• **Prompt**:
Needed from the entries below: every line that holds the word "active".

• **Records**:
"""
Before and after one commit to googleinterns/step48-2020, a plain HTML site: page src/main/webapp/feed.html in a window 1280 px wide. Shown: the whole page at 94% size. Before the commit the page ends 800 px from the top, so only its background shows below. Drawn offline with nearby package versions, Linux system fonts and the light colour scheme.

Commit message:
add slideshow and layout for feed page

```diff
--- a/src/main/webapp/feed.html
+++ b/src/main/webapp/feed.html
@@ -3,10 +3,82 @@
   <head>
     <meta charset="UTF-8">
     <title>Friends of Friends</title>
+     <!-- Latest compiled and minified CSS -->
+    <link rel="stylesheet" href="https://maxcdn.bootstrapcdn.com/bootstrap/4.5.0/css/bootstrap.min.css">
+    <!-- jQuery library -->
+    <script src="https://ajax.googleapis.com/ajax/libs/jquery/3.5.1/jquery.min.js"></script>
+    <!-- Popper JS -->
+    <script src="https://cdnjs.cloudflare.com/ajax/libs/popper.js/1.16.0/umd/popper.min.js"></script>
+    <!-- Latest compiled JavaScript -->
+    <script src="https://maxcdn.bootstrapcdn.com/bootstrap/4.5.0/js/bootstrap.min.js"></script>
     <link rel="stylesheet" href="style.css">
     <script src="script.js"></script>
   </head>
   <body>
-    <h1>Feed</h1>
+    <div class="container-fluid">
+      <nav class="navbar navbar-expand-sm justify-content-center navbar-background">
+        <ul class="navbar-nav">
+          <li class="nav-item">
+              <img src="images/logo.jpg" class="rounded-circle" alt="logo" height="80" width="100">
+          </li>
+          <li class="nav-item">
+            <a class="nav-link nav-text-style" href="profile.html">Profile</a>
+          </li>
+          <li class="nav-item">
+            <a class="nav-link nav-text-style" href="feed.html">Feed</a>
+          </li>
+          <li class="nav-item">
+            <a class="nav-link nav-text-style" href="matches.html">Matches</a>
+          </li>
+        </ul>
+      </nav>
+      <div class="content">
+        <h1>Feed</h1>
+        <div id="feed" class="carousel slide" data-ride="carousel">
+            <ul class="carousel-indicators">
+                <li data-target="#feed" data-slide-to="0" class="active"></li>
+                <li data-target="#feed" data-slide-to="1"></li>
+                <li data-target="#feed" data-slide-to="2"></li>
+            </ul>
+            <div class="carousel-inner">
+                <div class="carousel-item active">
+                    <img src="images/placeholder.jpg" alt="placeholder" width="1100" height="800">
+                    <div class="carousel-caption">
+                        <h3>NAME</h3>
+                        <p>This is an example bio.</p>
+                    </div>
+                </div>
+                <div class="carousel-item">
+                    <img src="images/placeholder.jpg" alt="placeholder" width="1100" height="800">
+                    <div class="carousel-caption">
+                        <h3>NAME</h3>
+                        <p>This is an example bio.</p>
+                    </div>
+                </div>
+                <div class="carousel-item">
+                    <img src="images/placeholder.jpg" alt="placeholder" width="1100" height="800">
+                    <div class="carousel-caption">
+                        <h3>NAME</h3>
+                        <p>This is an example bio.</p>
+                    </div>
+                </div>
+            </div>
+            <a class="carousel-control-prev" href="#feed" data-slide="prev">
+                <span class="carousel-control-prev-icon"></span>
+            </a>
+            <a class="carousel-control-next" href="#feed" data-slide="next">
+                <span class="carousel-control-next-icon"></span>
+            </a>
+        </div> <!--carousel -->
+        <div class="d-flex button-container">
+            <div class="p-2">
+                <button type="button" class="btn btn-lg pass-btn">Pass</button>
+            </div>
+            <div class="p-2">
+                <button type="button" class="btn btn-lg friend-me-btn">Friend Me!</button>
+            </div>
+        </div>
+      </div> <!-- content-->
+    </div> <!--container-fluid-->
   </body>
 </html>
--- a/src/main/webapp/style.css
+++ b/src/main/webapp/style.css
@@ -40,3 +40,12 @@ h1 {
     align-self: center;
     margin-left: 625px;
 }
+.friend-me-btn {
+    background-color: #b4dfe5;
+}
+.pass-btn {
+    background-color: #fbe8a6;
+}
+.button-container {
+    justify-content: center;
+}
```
"""
• **Reply to the task**:
+                <li data-target="#feed" data-slide-to="0" class="active"></li>
+                <div class="carousel-item active">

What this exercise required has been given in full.